“The completion of a Canada-South Korean Free Trade Agreement was of critical importance for the Canadian pork sector. Korean people recognise the quality of Canadian pork due and we look forward to rebuilding market share lost in South Korea,” says CPC’s Chair Jean-Guy Vincent.
“The absence of an FTA with Korea was causing substantial and growing prejudice to the Canadian pork industry due to the tariff rates since all of our key competitors in Korea have FTAs in place.”
The Canadian Cattlemen’s Association (CCA) was also pleased with the news.
Under the terms of the agreement, the 40 per cent Korean tariff on fresh and frozen beef will be fully eliminated in 15 equal annual steps and the 18 per cent tariff on offals will be fully eliminated in 11 equal annual steps.
The CCA says the tariff has been the main impediment to accessing the Korean market since Korea lifted its BSE prohibition on Canada in early 2012, explains Dave Solverson.

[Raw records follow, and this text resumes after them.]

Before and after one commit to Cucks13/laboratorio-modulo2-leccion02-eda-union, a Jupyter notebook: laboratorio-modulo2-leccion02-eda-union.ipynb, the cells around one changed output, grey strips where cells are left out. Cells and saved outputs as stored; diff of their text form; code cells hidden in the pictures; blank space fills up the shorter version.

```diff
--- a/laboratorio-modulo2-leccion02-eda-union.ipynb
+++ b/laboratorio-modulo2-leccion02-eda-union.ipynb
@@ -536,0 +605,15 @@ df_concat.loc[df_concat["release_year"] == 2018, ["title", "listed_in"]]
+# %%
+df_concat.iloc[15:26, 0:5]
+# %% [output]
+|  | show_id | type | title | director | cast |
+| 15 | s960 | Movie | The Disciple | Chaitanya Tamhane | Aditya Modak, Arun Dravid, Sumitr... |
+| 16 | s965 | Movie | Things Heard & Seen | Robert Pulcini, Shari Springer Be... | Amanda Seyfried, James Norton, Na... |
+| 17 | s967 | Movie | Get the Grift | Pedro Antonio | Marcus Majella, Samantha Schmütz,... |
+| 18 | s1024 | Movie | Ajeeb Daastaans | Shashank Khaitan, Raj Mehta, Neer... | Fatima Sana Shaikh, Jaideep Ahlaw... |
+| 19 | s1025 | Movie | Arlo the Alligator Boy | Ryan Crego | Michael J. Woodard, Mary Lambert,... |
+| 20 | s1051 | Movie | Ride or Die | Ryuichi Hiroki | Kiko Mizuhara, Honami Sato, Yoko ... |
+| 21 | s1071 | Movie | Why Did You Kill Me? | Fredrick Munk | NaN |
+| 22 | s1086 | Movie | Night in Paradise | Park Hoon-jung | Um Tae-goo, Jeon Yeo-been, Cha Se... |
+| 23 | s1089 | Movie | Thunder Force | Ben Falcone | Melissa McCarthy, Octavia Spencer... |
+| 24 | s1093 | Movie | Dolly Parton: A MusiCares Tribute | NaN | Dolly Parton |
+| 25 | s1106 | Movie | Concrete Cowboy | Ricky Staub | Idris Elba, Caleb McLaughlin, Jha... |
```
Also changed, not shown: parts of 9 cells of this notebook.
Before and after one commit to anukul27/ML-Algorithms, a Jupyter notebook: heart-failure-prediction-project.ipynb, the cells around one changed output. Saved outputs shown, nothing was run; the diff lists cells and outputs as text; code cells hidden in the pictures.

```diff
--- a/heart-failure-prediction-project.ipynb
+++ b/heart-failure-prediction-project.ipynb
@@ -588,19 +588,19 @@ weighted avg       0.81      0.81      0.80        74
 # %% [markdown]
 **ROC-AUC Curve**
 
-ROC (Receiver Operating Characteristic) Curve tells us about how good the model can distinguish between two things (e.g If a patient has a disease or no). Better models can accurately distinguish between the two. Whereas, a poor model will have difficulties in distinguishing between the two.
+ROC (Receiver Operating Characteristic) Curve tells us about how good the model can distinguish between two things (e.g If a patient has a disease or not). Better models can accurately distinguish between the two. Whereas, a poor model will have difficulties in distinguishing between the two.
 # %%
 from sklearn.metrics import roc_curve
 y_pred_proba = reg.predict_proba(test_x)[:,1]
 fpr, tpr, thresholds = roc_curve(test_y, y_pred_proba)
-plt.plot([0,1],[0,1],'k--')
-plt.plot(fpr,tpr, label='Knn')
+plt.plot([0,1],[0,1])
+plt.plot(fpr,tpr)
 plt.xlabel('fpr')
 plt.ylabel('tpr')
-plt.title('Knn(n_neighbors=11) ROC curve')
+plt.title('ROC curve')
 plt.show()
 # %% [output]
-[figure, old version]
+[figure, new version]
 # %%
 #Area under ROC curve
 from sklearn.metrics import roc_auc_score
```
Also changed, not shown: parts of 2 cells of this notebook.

CCA president.
“For the past few years, Canada’s key beef competitor, the U.S., has enjoyed an increasing tariff advantage flowing from its FTA with South Korea. Today’s announcement means Canadian beef will be able to once again compete for meaningful access in the Korean market,” Solverson said from Seoul, where he was with Prime Minister Harper for the announcement.
The impact of the tariff disadvantage is clear. In 2002, Korea was a $40 million market for Canadian beef and its fourth largest export destination.
In 2013, with a growing tariff disadvantage relative to U.S. beef, Canada exported $7.8 million. The Canada-Korea FTA will signal to Korean buyers that they can resume their relationship with Canadian beef and maintain a long-term competitive position.
“This is excellent news for Canadian beef producers,” says Dan Darling, CCA Vice President and Foreign Trade Chair. “The ability to get every piece of the animal to the highest value market is what maximizes prices at the farm gate. I particularly like that we will be getting an aggressive phase-out on offals that get more value in Korea than they do here in North America.”
Photo: Prime Minister Stephen Harper and South Korean President Park Geun-hye